Online education provider EdX is taking a big step into the undergraduate market by launching two programs called MicroBachelors that students can complete on its platform and earn credits toward a bachelor's degree.
Students can earn credits in an information technology program offered by Western Governors University. A computer science program from New York University is pending approval for credit from Thomas Edison State University. The credits can also transfer to another institution that accepts them.
The fully online programs consist of three courses each, cost between $500 and $1,500 total, and take roughly six months to complete.
With MicroBachelors, EdX is targeting adults who don't have the time or funds for a traditional undergraduate education.
"This could be transformative in the undergraduate space, particularly for learners that are in the workforce and are looking to get additional skills," said Anant Agarwal, founder and CEO of EdX, in an interview with Education Dive.
Major employers, including Boeing and Walmart, helped develop the MicroBachelors programs. An advisory council composed of corporations, foundations and higher ed institutions will help determine which skills they need to teach.

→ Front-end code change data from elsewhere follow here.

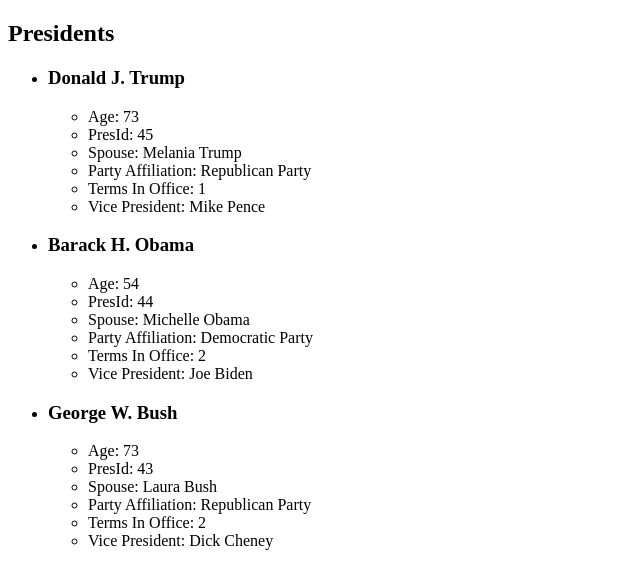
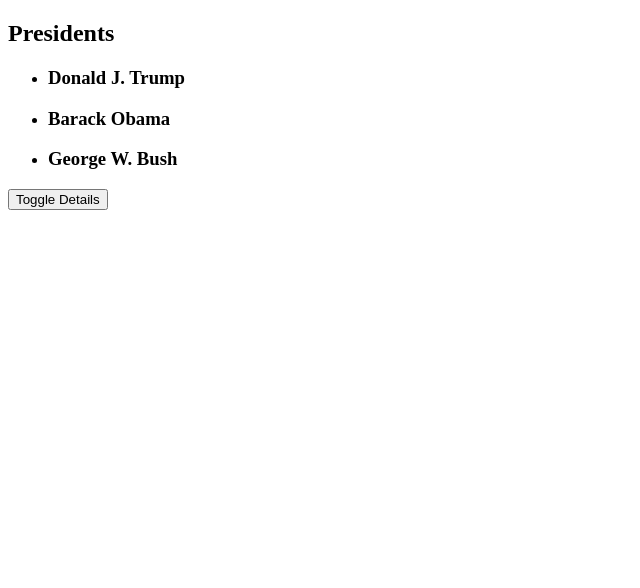
Before and after one commit to colorfest/angular9tutorial, an Angular app: page / in a window 1280 px wide. Shown: the top 588 px of the page, without its empty margins (0-640 px from the left). Built offline with nearby package versions, Linux system fonts and the light colour scheme.

Commit message:
Lesson 7: Conditionals, Required values, and Click actions.

```diff
--- a/src/app/app.component.sass
+++ b/src/app/app.component.sass
@@ -0,0 +1,10 @@
+$headerColor: #ff0000
+
+h1
+    color: $headerColor
+
+h2
+    color: #3044b5
+
+.capitalize
+    text-transform: uppercase
--- a/src/app/components/presidents/presidents.component.html
+++ b/src/app/components/presidents/presidents.component.html
@@ -1,8 +1,8 @@
 <h2>Presidents</h2>
-<ul>
+<ul *ngIf="presidents?.length > 0">
     <li *ngFor="let president of presidents">
-        <h3>{{ president.firstName}} {{ president.middleInitial }}. {{ president.lastName }}</h3>
-        <ul>
+        <h3>{{ president.firstName}} {{ president.middleInitial }} {{ president.lastName }}</h3>
+        <ul *ngIf="showDetails">
             <li>Age: {{ president.age }}</li>
             <li>PresId: {{ president.presId }}</li>
             <li>Spouse: {{ president.details.spouse }}</li>
@@ -12,3 +12,14 @@
         </ul>
     </li>
 </ul>
+
+<div *ngIf="presidents?.length == 0 || !presidents">
+    <h2>No Users Found</h2>
+</div>
+
+<div *ngIf="!dataLoaded">
+    <h2>Loading...</h2>
+</div>
+
+
+<button (click)="showHideDetails()">Toggle Details</button>
--- a/src/app/components/presidents/presidents.component.ts
+++ b/src/app/components/presidents/presidents.component.ts
@@ -8,15 +8,19 @@
 })
 export class PresidentsComponent implements OnInit {
   presidents: President[];
+  showDetails: boolean = false;
+  dataLoaded: boolean = false;
 
   constructor() { }
 
   ngOnInit(): void {
+    // set presidents
+    setTimeout(() => {
       this.presidents = [
         {
           firstName: `Donald`,
           lastName: `Trump`,
-        middleInitial:  `J`,
+          middleInitial:  `J.`,
           age: 73,
           presId: 45,
           details: {
@@ -29,7 +33,6 @@
         {
           firstName: `Barack`,
           lastName: `Obama`,
-        middleInitial: `H`,
           age: 54,
           presId: 44,
           details: {
@@ -42,7 +45,7 @@
         {
           firstName: `George`,
           lastName: `Bush`,
-        middleInitial: `W`,
+          middleInitial: `W.`,
           age: 73,
           presId: 43,
           details: {
@@ -53,6 +56,15 @@
           }
         }
       ]
+
+      // set conditionals
+      this.dataLoaded = true;
+    }, 2000);
+  }
+
+  // toggle details
+  showHideDetails() {
+    this.showDetails = !this.showDetails;
   }
 
 }
```
Also changed, not shown: src/app/interfaces/president.ts (+7 -7 lines). Lines whose indentation alone changed are shown as unchanged.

MicroBachelors programs focused on data science and health care are also in the works.
Agarwal says companies could use the MicroBachelors programs to retrain their employees.
"Every employer we've talked to has been very interested in these programs, particularly those that have frontline employees that are at risk of being automated away with the future of work," he said.
The news comes as more companies signal interest in providing their workers with either low-cost or free postsecondary education in order to improve retention and expand their talent pipelines.
The MicroBachelors also mark a continued shift for EdX, which made its name as one of the first MOOC providers, to a wider variety of educational offerings.
In 2018, EdX announced several online master's degrees with selective universities, including the Georgia Institute of Technology and the University of Texas at Austin.
Two years prior, it rolled out MicroMasters programs. Students can complete the series of graduate-level courses as a standalone credential or roll them into one of EdX's master's degrees.
That stackability was something EdX wanted to carry over into the MicroBachelors programs, Agarwal said. One key difference, however, is that the undergraduate programs will have an advising component, which the master's programs do not.
Other companies are attempting to bring economies of scale to undergraduate programs to lower costs for students and institutions.
The University of Pittsburgh has agreed to award credit to students who complete general education courses offered online through Outlier.org, a New York-based startup. Outlier.org announced Tuesday it is extending the pilot program and will be working with the university to develop more courses.
And MOOC provider Coursera announced last year that it was piloting a project in which colleges can use its courses in their own academic programs. The company told Education Dive that it expects larger institutions will use the platform to supplement their core curriculum, while smaller colleges are more likely to use it to develop for-credit courses in emerging fields.
However, some efforts to open access to online undergraduate education haven't achieved the desired results.
In 2015, Arizona State University raised eyebrows when it announced its Global Freshman Academy, which would award students credit for online classes completed through EdX's platform.
However, three years in, just 2% of the some 373,000 students who enrolled in the courses earned a C or higher, and even fewer received credit from Arizona State, EducationNext reported.
And in 2014, online program manager 2U shut down its Semester Online program, which was pitched as a way for selective universities to share online courses, after classes had low enrollment and some participating colleges dropped out.